> Exercise goal
Quote the records below in full, exactly as given, with the images taken out.

--

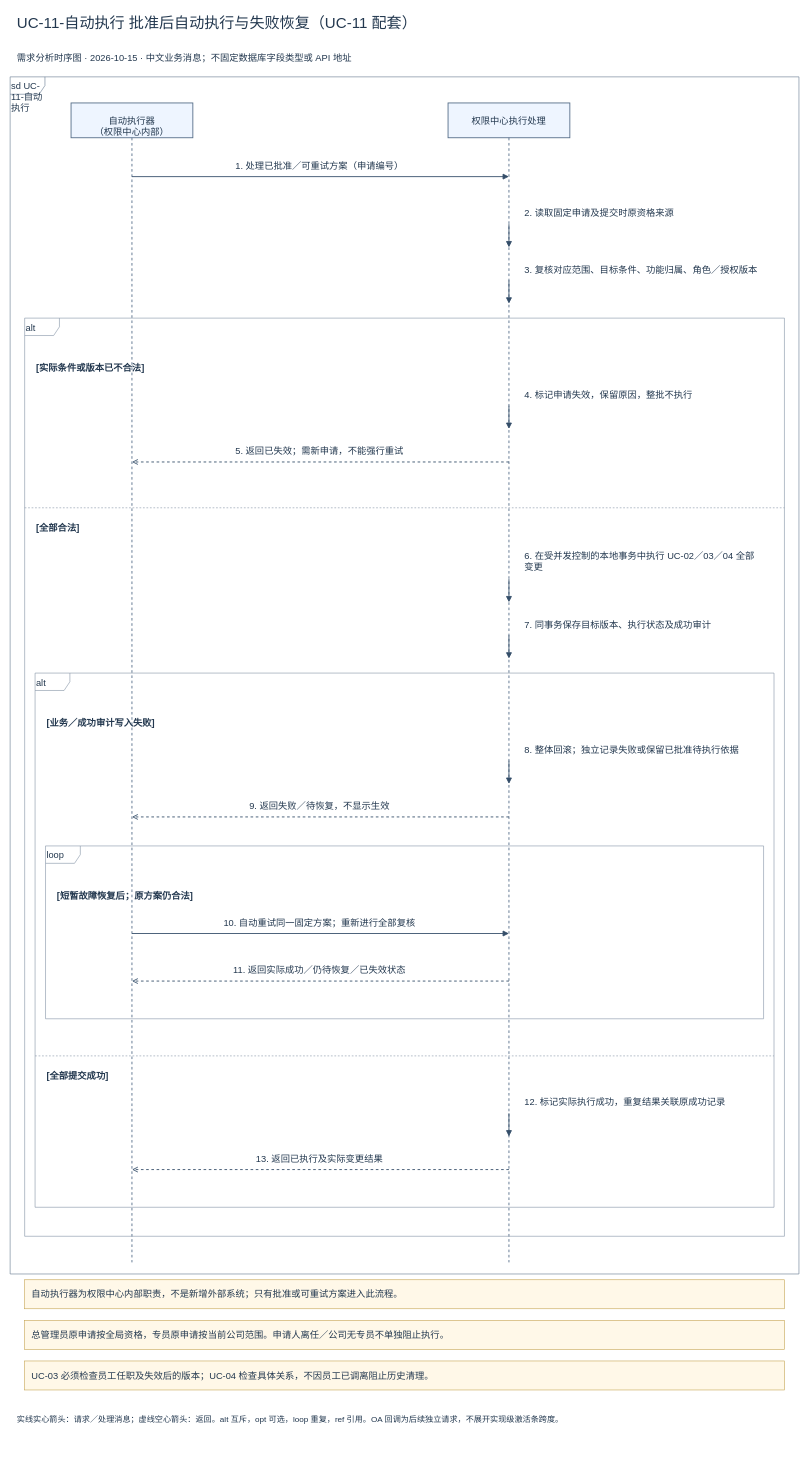
Above: page "UC-11-自动执行 批准后自动执行与失败恢复（UC-11 配套）" (2 of 2) of docs/按用例分类/UC-11_接收审批结果并执行权限变更/UC-11_接收审批结果并执行权限变更_时序图.drawio in Noah-hope/RBAC-admin (draw.io), before the change. Source tidied: cells renumbered, new cells numbered last; positions are measured from the earlier drawing's top-left corner, leaving out a move shared by most shapes. Both pictures are drawn from the tidied source at 58%, with x=0, y=0 at pixel (10, 10).
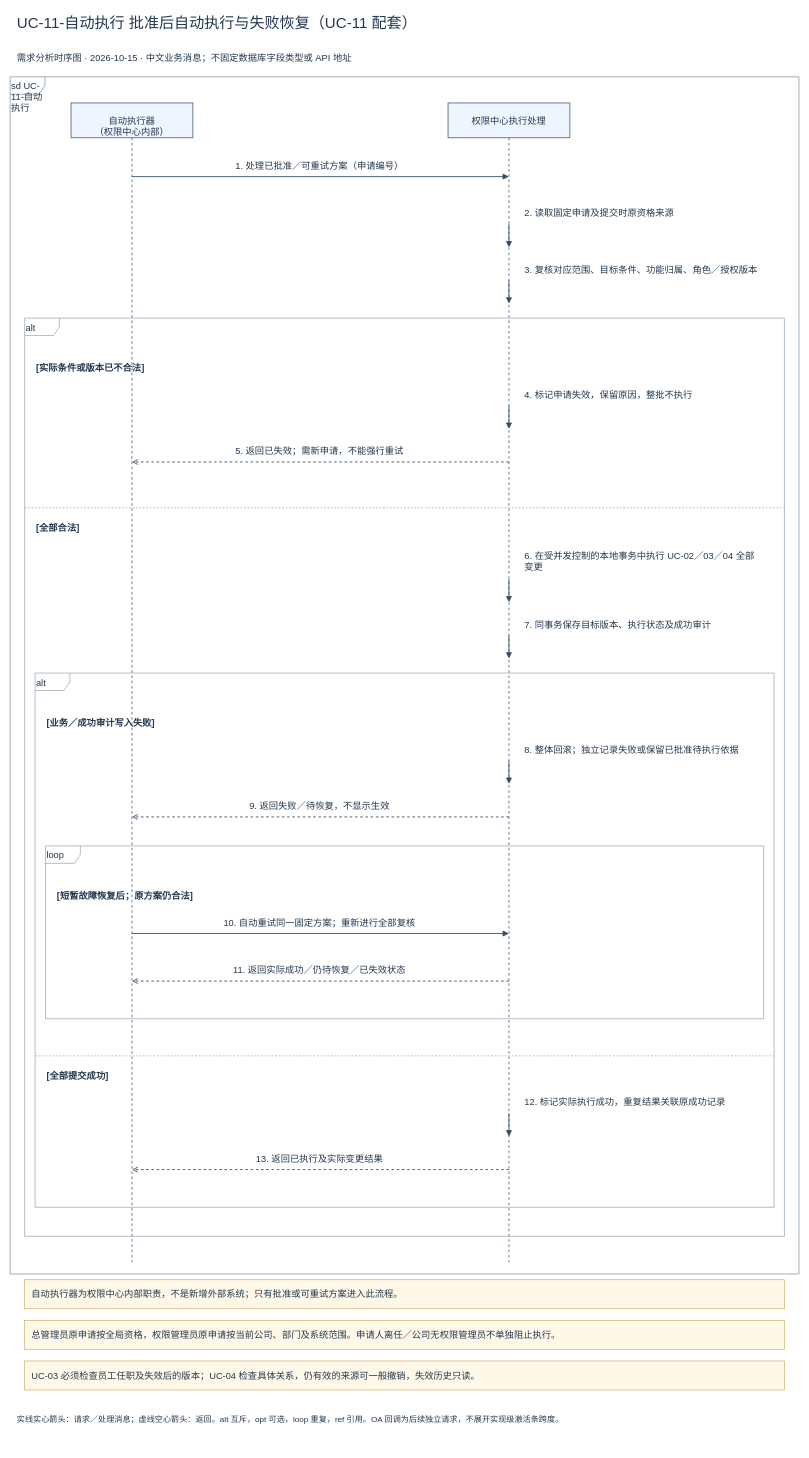
After the change.

What changed in the source:
```diff
@@
-    <mxCell id="44" value="总管理员原申请按全局资格，专员原申请按当前公司范围。申请人离任／公司无专员不单独阻止执行。" style="html=1;fontFamily=Microsoft YaHei;fontSize=16;fontColor=#23384f;rounded=0;whiteSpace=wrap;align=left;spacing=12;fillColor=#fff8e8;strokeColor=#c4a34f;" parent="1" vertex="1">
+    <mxCell id="44" value="总管理员原申请按全局资格，权限管理员原申请按当前公司、部门及系统范围。申请人离任／公司无权限管理员不单独阻止执行。" style="html=1;fontFamily=Microsoft YaHei;fontSize=16;fontColor=#23384f;rounded=0;whiteSpace=wrap;align=left;spacing=12;fillColor=#fff8e8;strokeColor=#c4a34f;" parent="1" vertex="1">
       <mxGeometry x="25" y="2259" width="1310" height="50" as="geometry" />
     </mxCell>
-    <mxCell id="45" value="UC-03 必须检查员工任职及失效后的版本；UC-04 检查具体关系，不因员工已调离阻止历史清理。" style="html=1;fontFamily=Microsoft YaHei;fontSize=16;fontColor=#23384f;rounded=0;whiteSpace=wrap;align=left;spacing=12;fillColor=#fff8e8;strokeColor=#c4a34f;" parent="1" vertex="1">
+    <mxCell id="45" value="UC-03 必须检查员工任职及失效后的版本；UC-04 检查具体关系，仍有效的来源可一般撤销，失效历史只读。" style="html=1;fontFamily=Microsoft YaHei;fontSize=16;fontColor=#23384f;rounded=0;whiteSpace=wrap;align=left;spacing=12;fillColor=#fff8e8;strokeColor=#c4a34f;" parent="1" vertex="1">
       <mxGeometry x="25" y="2329" width="1310" height="50" as="geometry" />
     </mxCell>
```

--

> Exercise answer
Above: page "UC-11-自动执行 批准后自动执行与失败恢复（UC-11 配套）" (2 of 2) of docs/按用例分类/UC-11_接收审批结果并执行权限变更/UC-11_接收审批结果并执行权限变更_时序图.drawio in Noah-hope/RBAC-admin (draw.io), before the change. Source tidied: cells renumbered, new cells numbered last; positions are measured from the earlier drawing's top-left corner, leaving out a move shared by most shapes. Both pictures are drawn from the tidied source at 58%, with x=0, y=0 at pixel (10, 10).
After the change.

What changed in the source:
```diff
@@
-    <mxCell id="44" value="总管理员原申请按全局资格，专员原申请按当前公司范围。申请人离任／公司无专员不单独阻止执行。" style="html=1;fontFamily=Microsoft YaHei;fontSize=16;fontColor=#23384f;rounded=0;whiteSpace=wrap;align=left;spacing=12;fillColor=#fff8e8;strokeColor=#c4a34f;" parent="1" vertex="1">
+    <mxCell id="44" value="总管理员原申请按全局资格，权限管理员原申请按当前公司、部门及系统范围。申请人离任／公司无权限管理员不单独阻止执行。" style="html=1;fontFamily=Microsoft YaHei;fontSize=16;fontColor=#23384f;rounded=0;whiteSpace=wrap;align=left;spacing=12;fillColor=#fff8e8;strokeColor=#c4a34f;" parent="1" vertex="1">
       <mxGeometry x="25" y="2259" width="1310" height="50" as="geometry" />
     </mxCell>
-    <mxCell id="45" value="UC-03 必须检查员工任职及失效后的版本；UC-04 检查具体关系，不因员工已调离阻止历史清理。" style="html=1;fontFamily=Microsoft YaHei;fontSize=16;fontColor=#23384f;rounded=0;whiteSpace=wrap;align=left;spacing=12;fillColor=#fff8e8;strokeColor=#c4a34f;" parent="1" vertex="1">
+    <mxCell id="45" value="UC-03 必须检查员工任职及失效后的版本；UC-04 检查具体关系，仍有效的来源可一般撤销，失效历史只读。" style="html=1;fontFamily=Microsoft YaHei;fontSize=16;fontColor=#23384f;rounded=0;whiteSpace=wrap;align=left;spacing=12;fillColor=#fff8e8;strokeColor=#c4a34f;" parent="1" vertex="1">
       <mxGeometry x="25" y="2329" width="1310" height="50" as="geometry" />
     </mxCell>
```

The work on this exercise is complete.